__Task objective__. The lines wanted are those in the data below that include "auto".

__Extracted records__.
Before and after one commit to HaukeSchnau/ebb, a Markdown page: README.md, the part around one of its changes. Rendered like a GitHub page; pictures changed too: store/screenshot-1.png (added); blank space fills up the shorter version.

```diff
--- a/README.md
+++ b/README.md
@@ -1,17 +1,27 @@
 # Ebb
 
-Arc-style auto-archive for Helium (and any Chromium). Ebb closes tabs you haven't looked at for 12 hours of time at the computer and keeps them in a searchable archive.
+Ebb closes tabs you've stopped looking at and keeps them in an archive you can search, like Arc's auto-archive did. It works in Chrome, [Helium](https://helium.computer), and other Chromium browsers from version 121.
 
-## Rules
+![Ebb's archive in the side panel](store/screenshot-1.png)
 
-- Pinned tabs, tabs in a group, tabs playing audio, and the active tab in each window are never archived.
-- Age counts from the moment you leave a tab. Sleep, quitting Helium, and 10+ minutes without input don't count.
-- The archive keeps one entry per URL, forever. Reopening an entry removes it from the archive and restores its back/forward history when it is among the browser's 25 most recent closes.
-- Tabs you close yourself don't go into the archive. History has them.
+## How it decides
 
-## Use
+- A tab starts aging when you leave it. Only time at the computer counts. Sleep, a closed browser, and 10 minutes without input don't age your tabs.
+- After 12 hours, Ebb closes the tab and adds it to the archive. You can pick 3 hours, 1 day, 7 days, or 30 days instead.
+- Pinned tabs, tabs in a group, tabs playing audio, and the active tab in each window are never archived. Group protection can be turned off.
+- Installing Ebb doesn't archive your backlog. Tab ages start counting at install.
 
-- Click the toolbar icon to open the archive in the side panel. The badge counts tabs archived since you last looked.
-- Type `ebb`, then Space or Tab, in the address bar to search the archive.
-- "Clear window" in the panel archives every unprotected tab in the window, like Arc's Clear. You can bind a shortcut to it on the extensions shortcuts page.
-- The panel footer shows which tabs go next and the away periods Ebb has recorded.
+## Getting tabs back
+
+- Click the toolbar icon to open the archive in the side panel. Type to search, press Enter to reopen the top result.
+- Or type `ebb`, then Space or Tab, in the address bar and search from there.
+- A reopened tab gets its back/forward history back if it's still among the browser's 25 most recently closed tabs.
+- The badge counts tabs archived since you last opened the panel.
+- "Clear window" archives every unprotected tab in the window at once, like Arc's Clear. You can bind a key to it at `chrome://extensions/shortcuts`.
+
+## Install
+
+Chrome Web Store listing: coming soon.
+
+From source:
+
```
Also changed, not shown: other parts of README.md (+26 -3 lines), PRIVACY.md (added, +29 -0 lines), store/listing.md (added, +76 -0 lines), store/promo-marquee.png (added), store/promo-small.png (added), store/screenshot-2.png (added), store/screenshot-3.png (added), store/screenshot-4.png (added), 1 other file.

__Answer to the problem__.
-Arc-style auto-archive for Helium (and any Chromium). Ebb closes tabs you haven't looked at for 12 hours of time at the computer and keeps them in a searchable archive.
+Ebb closes tabs you've stopped looking at and keeps them in an archive you can search, like Arc's auto-archive did. It works in Chrome, [Helium](https://helium.computer), and other Chromium browsers from version 121.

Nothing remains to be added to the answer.